▶ WHAT YOU SHOULD DO: Every record must appear in the response exactly as given.

▶ PROVIDED RECORDS:
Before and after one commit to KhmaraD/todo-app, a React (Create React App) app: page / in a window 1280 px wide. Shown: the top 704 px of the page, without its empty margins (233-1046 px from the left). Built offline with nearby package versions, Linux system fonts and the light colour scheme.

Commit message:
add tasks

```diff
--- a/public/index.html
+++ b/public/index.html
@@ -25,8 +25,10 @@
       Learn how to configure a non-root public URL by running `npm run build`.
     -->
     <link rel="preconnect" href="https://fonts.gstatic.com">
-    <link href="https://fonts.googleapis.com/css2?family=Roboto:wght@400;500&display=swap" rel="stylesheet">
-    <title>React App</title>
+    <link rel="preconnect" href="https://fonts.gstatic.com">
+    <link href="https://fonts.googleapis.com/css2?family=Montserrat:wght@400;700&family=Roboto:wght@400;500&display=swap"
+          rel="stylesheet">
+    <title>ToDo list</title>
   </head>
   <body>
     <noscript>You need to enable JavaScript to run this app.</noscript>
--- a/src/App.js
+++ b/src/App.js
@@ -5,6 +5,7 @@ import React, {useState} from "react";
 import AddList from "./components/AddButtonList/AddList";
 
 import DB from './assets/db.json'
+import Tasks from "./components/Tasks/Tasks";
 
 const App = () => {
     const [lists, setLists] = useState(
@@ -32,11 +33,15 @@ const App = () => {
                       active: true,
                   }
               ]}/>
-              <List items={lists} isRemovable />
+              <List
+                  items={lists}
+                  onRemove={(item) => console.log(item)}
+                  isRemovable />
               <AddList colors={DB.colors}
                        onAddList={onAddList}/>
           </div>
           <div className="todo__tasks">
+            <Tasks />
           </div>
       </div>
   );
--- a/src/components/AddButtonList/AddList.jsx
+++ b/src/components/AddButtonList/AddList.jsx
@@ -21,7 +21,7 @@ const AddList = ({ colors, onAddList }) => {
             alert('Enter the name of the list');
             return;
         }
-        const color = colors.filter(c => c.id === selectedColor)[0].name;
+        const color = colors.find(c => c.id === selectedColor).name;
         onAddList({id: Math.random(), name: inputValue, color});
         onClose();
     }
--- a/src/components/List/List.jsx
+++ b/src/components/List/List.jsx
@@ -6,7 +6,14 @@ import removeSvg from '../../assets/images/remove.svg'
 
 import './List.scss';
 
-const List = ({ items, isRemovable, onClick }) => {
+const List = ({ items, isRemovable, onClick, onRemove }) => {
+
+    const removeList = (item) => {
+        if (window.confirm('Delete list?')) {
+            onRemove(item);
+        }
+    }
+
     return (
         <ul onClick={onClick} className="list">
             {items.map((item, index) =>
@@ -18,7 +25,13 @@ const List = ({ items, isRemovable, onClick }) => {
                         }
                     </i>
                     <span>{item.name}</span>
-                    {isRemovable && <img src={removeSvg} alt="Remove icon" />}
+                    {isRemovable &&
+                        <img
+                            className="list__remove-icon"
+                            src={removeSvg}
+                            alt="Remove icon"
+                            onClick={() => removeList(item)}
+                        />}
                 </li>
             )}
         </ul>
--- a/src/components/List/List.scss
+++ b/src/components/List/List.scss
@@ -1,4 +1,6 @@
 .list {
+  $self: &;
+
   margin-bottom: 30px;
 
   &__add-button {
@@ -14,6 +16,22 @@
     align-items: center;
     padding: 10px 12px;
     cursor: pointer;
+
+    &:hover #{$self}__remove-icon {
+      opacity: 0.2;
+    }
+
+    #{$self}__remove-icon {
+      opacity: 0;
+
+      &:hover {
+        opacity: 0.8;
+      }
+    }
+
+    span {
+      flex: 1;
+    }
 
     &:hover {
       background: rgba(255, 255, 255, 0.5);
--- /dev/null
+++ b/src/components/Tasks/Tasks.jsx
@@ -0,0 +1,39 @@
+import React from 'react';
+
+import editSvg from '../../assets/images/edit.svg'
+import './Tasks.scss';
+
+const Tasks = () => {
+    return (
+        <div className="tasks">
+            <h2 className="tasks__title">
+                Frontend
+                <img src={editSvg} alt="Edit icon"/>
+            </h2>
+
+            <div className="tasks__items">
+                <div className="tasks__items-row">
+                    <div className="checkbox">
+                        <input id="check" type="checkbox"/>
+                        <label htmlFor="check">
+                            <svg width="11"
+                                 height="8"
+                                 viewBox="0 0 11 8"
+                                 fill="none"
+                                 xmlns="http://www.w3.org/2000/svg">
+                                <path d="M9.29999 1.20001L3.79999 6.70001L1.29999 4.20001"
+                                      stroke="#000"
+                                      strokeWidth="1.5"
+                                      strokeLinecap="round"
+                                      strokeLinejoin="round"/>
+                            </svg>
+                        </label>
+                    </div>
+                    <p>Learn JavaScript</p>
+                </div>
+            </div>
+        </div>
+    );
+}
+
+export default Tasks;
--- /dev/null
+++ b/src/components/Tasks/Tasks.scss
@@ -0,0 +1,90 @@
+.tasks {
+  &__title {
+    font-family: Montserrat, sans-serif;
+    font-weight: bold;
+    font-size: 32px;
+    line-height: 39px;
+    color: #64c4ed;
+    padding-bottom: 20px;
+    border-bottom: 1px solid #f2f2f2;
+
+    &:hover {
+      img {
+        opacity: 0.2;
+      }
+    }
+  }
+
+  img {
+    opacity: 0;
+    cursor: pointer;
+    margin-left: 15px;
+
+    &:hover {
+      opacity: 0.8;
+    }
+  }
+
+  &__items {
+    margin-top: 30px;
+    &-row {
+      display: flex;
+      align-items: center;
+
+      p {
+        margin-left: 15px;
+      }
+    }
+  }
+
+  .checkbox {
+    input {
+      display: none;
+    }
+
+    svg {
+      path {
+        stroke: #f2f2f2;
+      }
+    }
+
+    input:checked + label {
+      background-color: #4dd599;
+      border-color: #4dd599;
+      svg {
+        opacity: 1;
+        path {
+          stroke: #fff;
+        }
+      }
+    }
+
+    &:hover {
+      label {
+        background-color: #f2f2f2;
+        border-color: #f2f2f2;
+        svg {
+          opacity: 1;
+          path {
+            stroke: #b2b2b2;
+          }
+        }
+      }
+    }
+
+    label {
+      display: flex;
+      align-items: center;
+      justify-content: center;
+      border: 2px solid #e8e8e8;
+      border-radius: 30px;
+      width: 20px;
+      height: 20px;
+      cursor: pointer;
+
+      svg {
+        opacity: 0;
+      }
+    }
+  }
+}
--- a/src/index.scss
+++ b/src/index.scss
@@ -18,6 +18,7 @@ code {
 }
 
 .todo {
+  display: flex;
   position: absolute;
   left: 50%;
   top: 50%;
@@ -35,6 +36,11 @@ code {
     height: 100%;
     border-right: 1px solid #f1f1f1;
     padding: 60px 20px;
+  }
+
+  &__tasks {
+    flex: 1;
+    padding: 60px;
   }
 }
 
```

▶ SOLUTION FOR THIS EXERCISE:
Before and after one commit to KhmaraD/todo-app, a React (Create React App) app: page / in a window 1280 px wide. Shown: the top 704 px of the page, without its empty margins (233-1046 px from the left). Built offline with nearby package versions, Linux system fonts and the light colour scheme.

Commit message:
add tasks

```diff
--- a/public/index.html
+++ b/public/index.html
@@ -25,8 +25,10 @@
       Learn how to configure a non-root public URL by running `npm run build`.
     -->
     <link rel="preconnect" href="https://fonts.gstatic.com">
-    <link href="https://fonts.googleapis.com/css2?family=Roboto:wght@400;500&display=swap" rel="stylesheet">
-    <title>React App</title>
+    <link rel="preconnect" href="https://fonts.gstatic.com">
+    <link href="https://fonts.googleapis.com/css2?family=Montserrat:wght@400;700&family=Roboto:wght@400;500&display=swap"
+          rel="stylesheet">
+    <title>ToDo list</title>
   </head>
   <body>
     <noscript>You need to enable JavaScript to run this app.</noscript>
--- a/src/App.js
+++ b/src/App.js
@@ -5,6 +5,7 @@ import React, {useState} from "react";
 import AddList from "./components/AddButtonList/AddList";
 
 import DB from './assets/db.json'
+import Tasks from "./components/Tasks/Tasks";
 
 const App = () => {
     const [lists, setLists] = useState(
@@ -32,11 +33,15 @@ const App = () => {
                       active: true,
                   }
               ]}/>
-              <List items={lists} isRemovable />
+              <List
+                  items={lists}
+                  onRemove={(item) => console.log(item)}
+                  isRemovable />
               <AddList colors={DB.colors}
                        onAddList={onAddList}/>
           </div>
           <div className="todo__tasks">
+            <Tasks />
           </div>
       </div>
   );
--- a/src/components/AddButtonList/AddList.jsx
+++ b/src/components/AddButtonList/AddList.jsx
@@ -21,7 +21,7 @@ const AddList = ({ colors, onAddList }) => {
             alert('Enter the name of the list');
             return;
         }
-        const color = colors.filter(c => c.id === selectedColor)[0].name;
+        const color = colors.find(c => c.id === selectedColor).name;
         onAddList({id: Math.random(), name: inputValue, color});
         onClose();
     }
--- a/src/components/List/List.jsx
+++ b/src/components/List/List.jsx
@@ -6,7 +6,14 @@ import removeSvg from '../../assets/images/remove.svg'
 
 import './List.scss';
 
-const List = ({ items, isRemovable, onClick }) => {
+const List = ({ items, isRemovable, onClick, onRemove }) => {
+
+    const removeList = (item) => {
+        if (window.confirm('Delete list?')) {
+            onRemove(item);
+        }
+    }
+
     return (
         <ul onClick={onClick} className="list">
             {items.map((item, index) =>
@@ -18,7 +25,13 @@ const List = ({ items, isRemovable, onClick }) => {
                         }
                     </i>
                     <span>{item.name}</span>
-                    {isRemovable && <img src={removeSvg} alt="Remove icon" />}
+                    {isRemovable &&
+                        <img
+                            className="list__remove-icon"
+                            src={removeSvg}
+                            alt="Remove icon"
+                            onClick={() => removeList(item)}
+                        />}
                 </li>
             )}
         </ul>
--- a/src/components/List/List.scss
+++ b/src/components/List/List.scss
@@ -1,4 +1,6 @@
 .list {
+  $self: &;
+
   margin-bottom: 30px;
 
   &__add-button {
@@ -14,6 +16,22 @@
     align-items: center;
     padding: 10px 12px;
     cursor: pointer;
+
+    &:hover #{$self}__remove-icon {
+      opacity: 0.2;
+    }
+
+    #{$self}__remove-icon {
+      opacity: 0;
+
+      &:hover {
+        opacity: 0.8;
+      }
+    }
+
+    span {
+      flex: 1;
+    }
 
     &:hover {
       background: rgba(255, 255, 255, 0.5);
--- /dev/null
+++ b/src/components/Tasks/Tasks.jsx
@@ -0,0 +1,39 @@
+import React from 'react';
+
+import editSvg from '../../assets/images/edit.svg'
+import './Tasks.scss';
+
+const Tasks = () => {
+    return (
+        <div className="tasks">
+            <h2 className="tasks__title">
+                Frontend
+                <img src={editSvg} alt="Edit icon"/>
+            </h2>
+
+            <div className="tasks__items">
+                <div className="tasks__items-row">
+                    <div className="checkbox">
+                        <input id="check" type="checkbox"/>
+                        <label htmlFor="check">
+                            <svg width="11"
+                                 height="8"
+                                 viewBox="0 0 11 8"
+                                 fill="none"
+                                 xmlns="http://www.w3.org/2000/svg">
+                                <path d="M9.29999 1.20001L3.79999 6.70001L1.29999 4.20001"
+                                      stroke="#000"
+                                      strokeWidth="1.5"
+                                      strokeLinecap="round"
+                                      strokeLinejoin="round"/>
+                            </svg>
+                        </label>
+                    </div>
+                    <p>Learn JavaScript</p>
+                </div>
+            </div>
+        </div>
+    );
+}
+
+export default Tasks;
--- /dev/null
+++ b/src/components/Tasks/Tasks.scss
@@ -0,0 +1,90 @@
+.tasks {
+  &__title {
+    font-family: Montserrat, sans-serif;
+    font-weight: bold;
+    font-size: 32px;
+    line-height: 39px;
+    color: #64c4ed;
+    padding-bottom: 20px;
+    border-bottom: 1px solid #f2f2f2;
+
+    &:hover {
+      img {
+        opacity: 0.2;
+      }
+    }
+  }
+
+  img {
+    opacity: 0;
+    cursor: pointer;
+    margin-left: 15px;
+
+    &:hover {
+      opacity: 0.8;
+    }
+  }
+
+  &__items {
+    margin-top: 30px;
+    &-row {
+      display: flex;
+      align-items: center;
+
+      p {
+        margin-left: 15px;
+      }
+    }
+  }
+
+  .checkbox {
+    input {
+      display: none;
+    }
+
+    svg {
+      path {
+        stroke: #f2f2f2;
+      }
+    }
+
+    input:checked + label {
+      background-color: #4dd599;
+      border-color: #4dd599;
+      svg {
+        opacity: 1;
+        path {
+          stroke: #fff;
+        }
+      }
+    }
+
+    &:hover {
+      label {
+        background-color: #f2f2f2;
+        border-color: #f2f2f2;
+        svg {
+          opacity: 1;
+          path {
+            stroke: #b2b2b2;
+          }
+        }
+      }
+    }
+
+    label {
+      display: flex;
+      align-items: center;
+      justify-content: center;
+      border: 2px solid #e8e8e8;
+      border-radius: 30px;
+      width: 20px;
+      height: 20px;
+      cursor: pointer;
+
+      svg {
+        opacity: 0;
+      }
+    }
+  }
+}
--- a/src/index.scss
+++ b/src/index.scss
@@ -18,6 +18,7 @@ code {
 }
 
 .todo {
+  display: flex;
   position: absolute;
   left: 50%;
   top: 50%;
@@ -35,6 +36,11 @@ code {
     height: 100%;
     border-right: 1px solid #f1f1f1;
     padding: 60px 20px;
+  }
+
+  &__tasks {
+    flex: 1;
+    padding: 60px;
   }
 }
 
```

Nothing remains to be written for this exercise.